date, not been published.
The Saint in New York (1938)
The Saint Strikes Back (1939)
The Saint in London (1939)
The Saint's Double Trouble (1940)
The Saint Takes Over (1940)
The Saint in Palm Springs (1941)
The Saint's Vacation (1941)
The Saint Meets the Tiger (1943)
The Saint's Return (1953)
Le Saint mène la danse (1960)
Le Saint prend l'affût (1966)
The Saint (1997)
The Fiction Makers (1968)
Vendetta for the Saint (1969)
The Saint and the Brave Goose (1983)
The Saint in Manhattan (1987)
The Saint: The Brazilian Connection
The Saint: The Blue Dulac
The Saint Fear in Fun Park (a.k.a. The
Saint in Australia 1989)
The Saint: Wrong Number
The Saint: The Big Bang
The Saint: The Software Murders.
The Saint (2017)
Radio and TV Series
The Saint (radio program, 1945 - 1951)
The Saint (TV series, 1962 - 1969)
Return of the Saint (1978 - 1979)
Books by Leslie Charteris
Meet the Tiger (1928)
Enter the Saint (1930)
The Last Hero (1930)
Knight Templar (1930)
Featuring the Saint (UK only 1931)
Alias the Saint (UK only 1931)
Wanted for Murder (US only 1931)
She Was a Lady (1931)
The Holy Terror (1932)
Once More the Saint (1933)
The Brighter Buccaneer (1933)
The Misfortunes of Mr. Teal (1934)

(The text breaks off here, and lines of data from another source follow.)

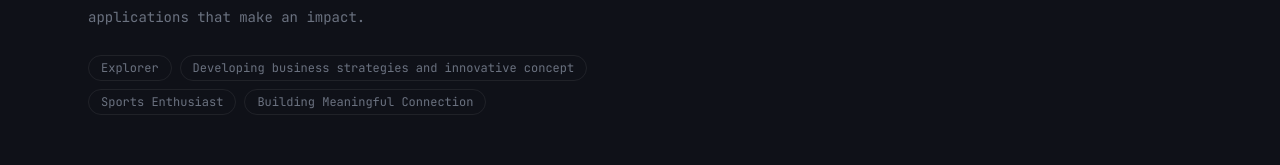
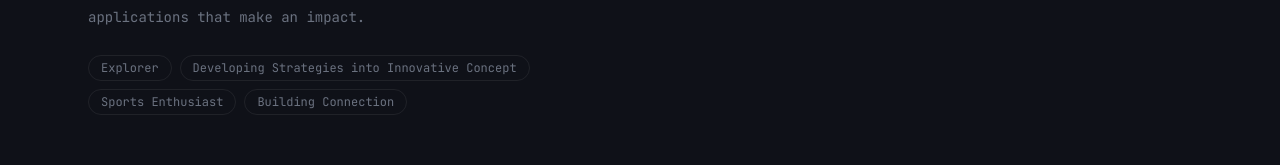
Before and after one commit to vickyjii774/bikash-kattel, a React (Create React App) app: page / in a window 1280 px wide. Shown: the part 1399-1564 px from the top of the page. Built offline with nearby package versions, Linux system fonts and the light colour scheme; the HTML template or start-up script is replaced by a standard one.

Commit message:
Update interests wording for clarity

```diff
--- a/src/data.js
+++ b/src/data.js
@@ -18,7 +18,7 @@ export const personal = {
 ,
   ],
 
-  interests: ["Explorer","Developing business strategies and innovative concept", "Sports Enthusiast", "Building Meaningful Connection" ],
+  interests: ["Explorer","Developing Strategies into Innovative Concept", "Sports Enthusiast", "Building Connection" ],
 };
 
 export const skills = [
```
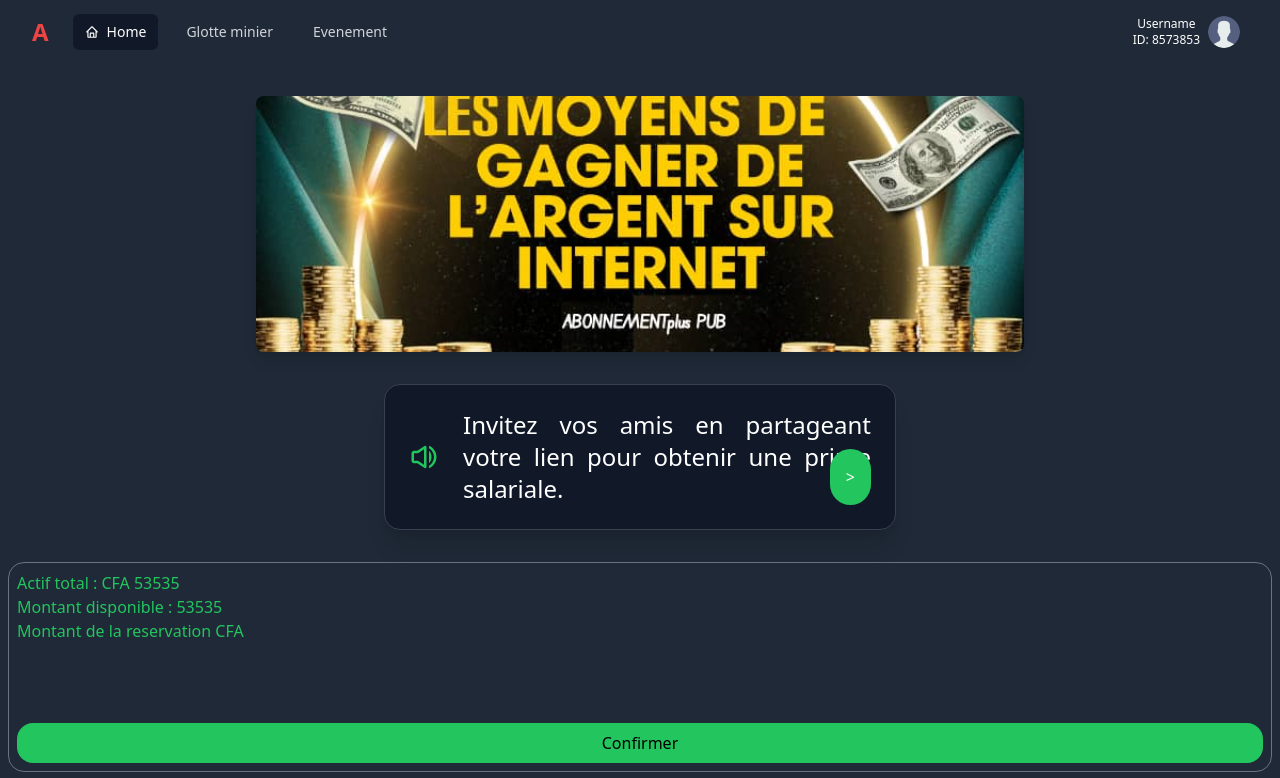
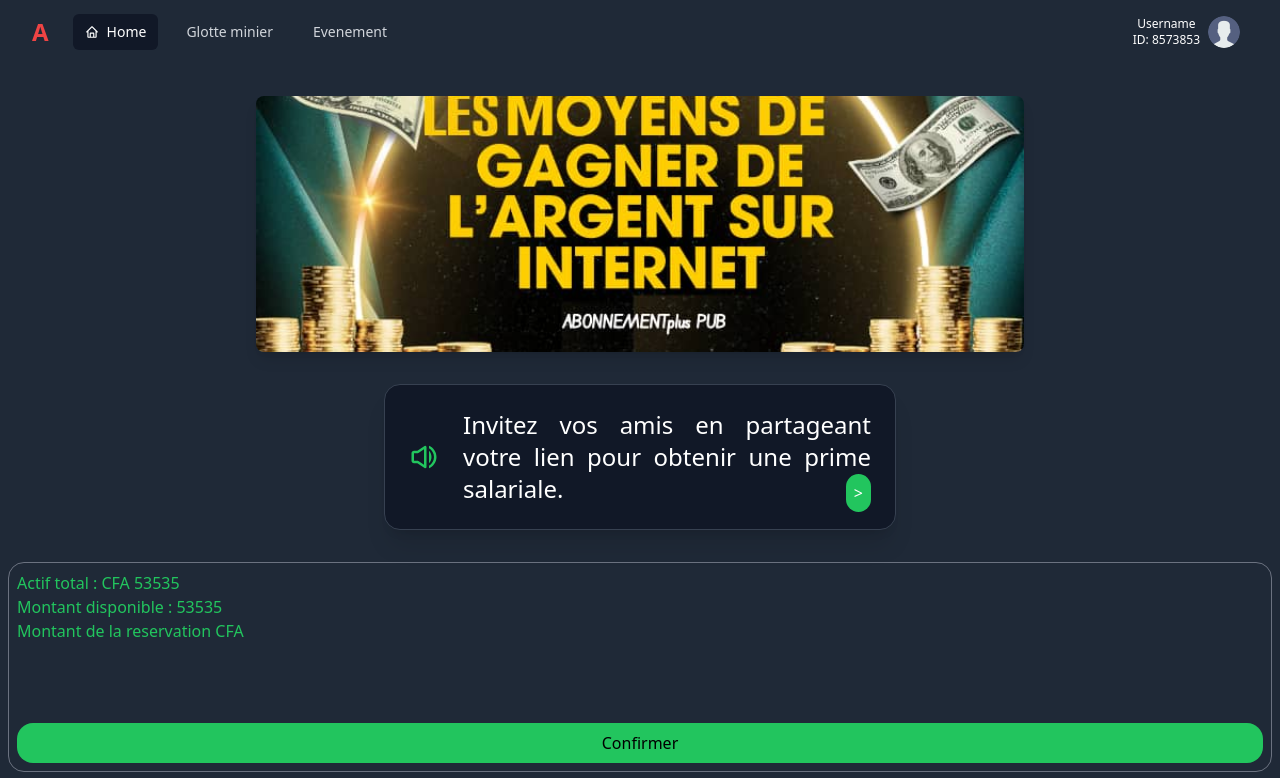
Before and after one commit to TechSupport84/abonnement, a React (Vite) app: page / in a window 1280 px wide. Shown: the top 778 px of the page. Built offline with nearby package versions, Linux system fonts and the light colour scheme.

Commit message:
updated  all pagesd

```diff
--- a/src/pages/HomePage.jsx
+++ b/src/pages/HomePage.jsx
@@ -58,12 +58,12 @@
         </div>
 
         <div className="absolute bottom-6 right-6">
-          <button
+          <span
             onClick={handleCustomize}
-            className="text-white bg-green-500 p-4 rounded-full focus:outline-none hover:bg-green-600 transform hover:scale-110 transition duration-300"
+            className="text-white bg-green-500 cursor-pointer p-2 rounded-full focus:outline-none hover:bg-green-600 transform hover:scale-110 transition duration-300"
           >
             {customize ? '>' : '>'}
-          </button>
+          </span>
         </div>
       </div>
 
```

The Saint Goes On (1934)
The Saint in New York (1935)
Saint Overboard (1936)
The Ace of Knaves (1937)
Thieves' Picnic (1937)
Prelude for War (1938)
Follow the Saint (1938)
The Happy Highwayman (1939)
The Saint in Miami (1940)
The Saint Goes West (1942)
The Saint Steps In (1942)
The Saint on Guard (1944)
The Saint Sees it Through (1946)
Call for the Saint (1948)
Saint Errant (1948)
The Saint in Europe (1953)
The Saint on the Spanish Main (1955)
The Saint Around the World (1956)
Thanks to the Saint (1957)
Señor Saint (1958)
The Saint to the Rescue (1959)
Trust the Saint (1962)
The Saint in the Sun (1963)
Vendetta for the Saint (1964)
The Saint on TV (1968)
The Saint Returns (1968)
The Saint and the Fiction Makers (1968)
The Saint Abroad (1969)
The Saint in Pursuit (1970)
The Saint and the People Importers (1971)
Catch the Saint (1975)
The Saint and the Hapsburg Necklace (1976)
Send for the Saint (1977)
The Saint in Trouble (1978)
The Saint and the Templar Treasure (1979)
Count on the Saint (1980)
Salvage for the Saint (1983)
Books by Burl Barer
The Saint (film novelization) (1997)
Capture the Saint (1997)
Bet on the Saint (1968)
The Saint's Lady (1979)